* [WHAT YOU ARE ASKED TO DO] Word for word, give the records again, dropping any picture they hold.

Data extracted from a collection:
* * * *
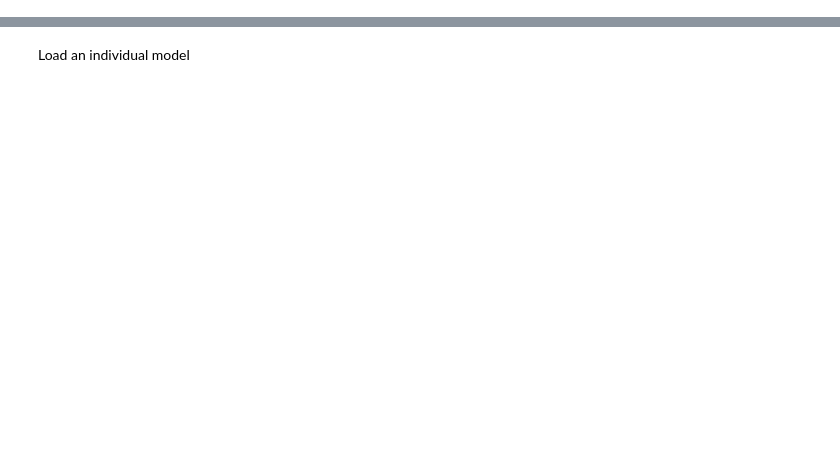
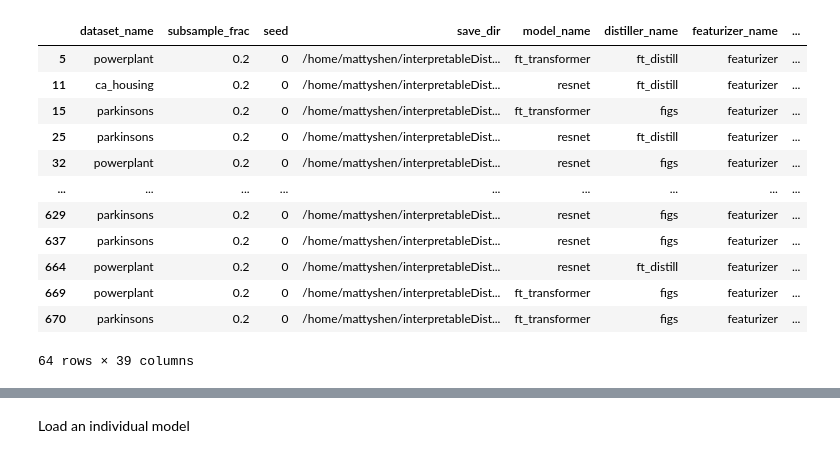
Before and after one commit to mattyshen/adaptiveTTI, a Jupyter notebook: notebooks/01_model_results.ipynb, the cells around one changed output, grey strips where cells are left out. Cells and saved outputs as stored; diff of their text form; code cells hidden in the pictures; blank space fills up the shorter version.

```diff
--- a/notebooks/01_model_results.ipynb
+++ b/notebooks/01_model_results.ipynb
@@ -9,8 +9,8 @@ import joblib
 import imodelsx.process_results
 import sys
 sys.path.append('../experiments/')
-results_dir = '../results/'
-experiment_filename = '../experiments/02_distill_featurized_model.py'
+results_dir = '../results/01_train_model'
+experiment_filename = '../experiments/01_train_model.py'
 
 # load the results in to a pandas dataframe
 r = imodelsx.process_results.get_results_df(results_dir)
@@ -40,2 +196,20 @@ Length: 387, dtype: int64
 # %%
 r = r[r['featurizer_name'] == 'featurizer']
+# %%
+distill1 = r[(r['featurizer_frac'] == 0.5) & (r['distiller_name'].isin(['figs', 'ft_distill'])) & (r['featurizer_overlap'])]
+# %%
+distill1
+# %% [output]
+|  | dataset_name | subsample_frac | seed | save_dir | model_name | distiller_name | featurizer_name | ... |
+| 5 | powerplant | 0.2 | 0 | /home/mattyshen/interpretableDist... | ft_transformer | ft_distill | featurizer | ... |
+| 11 | ca_housing | 0.2 | 0 | /home/mattyshen/interpretableDist... | resnet | ft_distill | featurizer | ... |
+| 15 | parkinsons | 0.2 | 0 | /home/mattyshen/interpretableDist... | ft_transformer | figs | featurizer | ... |
+| 25 | parkinsons | 0.2 | 0 | /home/mattyshen/interpretableDist... | resnet | ft_distill | featurizer | ... |
+| 32 | powerplant | 0.2 | 0 | /home/mattyshen/interpretableDist... | resnet | figs | featurizer | ... |
+| ... | ... | ... | ... | ... | ... | ... | ... | ... |
+| 629 | parkinsons | 0.2 | 0 | /home/mattyshen/interpretableDist... | resnet | figs | featurizer | ... |
+| 637 | parkinsons | 0.2 | 0 | /home/mattyshen/interpretableDist... | resnet | figs | featurizer | ... |
+| 664 | powerplant | 0.2 | 0 | /home/mattyshen/interpretableDist... | resnet | ft_distill | featurizer | ... |
+| 669 | powerplant | 0.2 | 0 | /home/mattyshen/interpretableDist... | ft_transformer | figs | featurizer | ... |
+| 670 | parkinsons | 0.2 | 0 | /home/mattyshen/interpretableDist... | ft_transformer | figs | featurizer | ... |
+64 rows × 39 columns
```
Also changed, not shown: parts of 44 cells of this notebook, 24 other files.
* * * *
* [TASK SOLUTION]
Before and after one commit to mattyshen/adaptiveTTI, a Jupyter notebook: notebooks/01_model_results.ipynb, the cells around one changed output, grey strips where cells are left out. Cells and saved outputs as stored; diff of their text form; code cells hidden in the pictures; blank space fills up the shorter version.

```diff
--- a/notebooks/01_model_results.ipynb
+++ b/notebooks/01_model_results.ipynb
@@ -9,8 +9,8 @@ import joblib
 import imodelsx.process_results
 import sys
 sys.path.append('../experiments/')
-results_dir = '../results/'
-experiment_filename = '../experiments/02_distill_featurized_model.py'
+results_dir = '../results/01_train_model'
+experiment_filename = '../experiments/01_train_model.py'
 
 # load the results in to a pandas dataframe
 r = imodelsx.process_results.get_results_df(results_dir)
@@ -40,2 +196,20 @@ Length: 387, dtype: int64
 # %%
 r = r[r['featurizer_name'] == 'featurizer']
+# %%
+distill1 = r[(r['featurizer_frac'] == 0.5) & (r['distiller_name'].isin(['figs', 'ft_distill'])) & (r['featurizer_overlap'])]
+# %%
+distill1
+# %% [output]
+|  | dataset_name | subsample_frac | seed | save_dir | model_name | distiller_name | featurizer_name | ... |
+| 5 | powerplant | 0.2 | 0 | /home/mattyshen/interpretableDist... | ft_transformer | ft_distill | featurizer | ... |
+| 11 | ca_housing | 0.2 | 0 | /home/mattyshen/interpretableDist... | resnet | ft_distill | featurizer | ... |
+| 15 | parkinsons | 0.2 | 0 | /home/mattyshen/interpretableDist... | ft_transformer | figs | featurizer | ... |
+| 25 | parkinsons | 0.2 | 0 | /home/mattyshen/interpretableDist... | resnet | ft_distill | featurizer | ... |
+| 32 | powerplant | 0.2 | 0 | /home/mattyshen/interpretableDist... | resnet | figs | featurizer | ... |
+| ... | ... | ... | ... | ... | ... | ... | ... | ... |
+| 629 | parkinsons | 0.2 | 0 | /home/mattyshen/interpretableDist... | resnet | figs | featurizer | ... |
+| 637 | parkinsons | 0.2 | 0 | /home/mattyshen/interpretableDist... | resnet | figs | featurizer | ... |
+| 664 | powerplant | 0.2 | 0 | /home/mattyshen/interpretableDist... | resnet | ft_distill | featurizer | ... |
+| 669 | powerplant | 0.2 | 0 | /home/mattyshen/interpretableDist... | ft_transformer | figs | featurizer | ... |
+| 670 | parkinsons | 0.2 | 0 | /home/mattyshen/interpretableDist... | ft_transformer | figs | featurizer | ... |
+64 rows × 39 columns
```
Also changed, not shown: parts of 44 cells of this notebook, 24 other files.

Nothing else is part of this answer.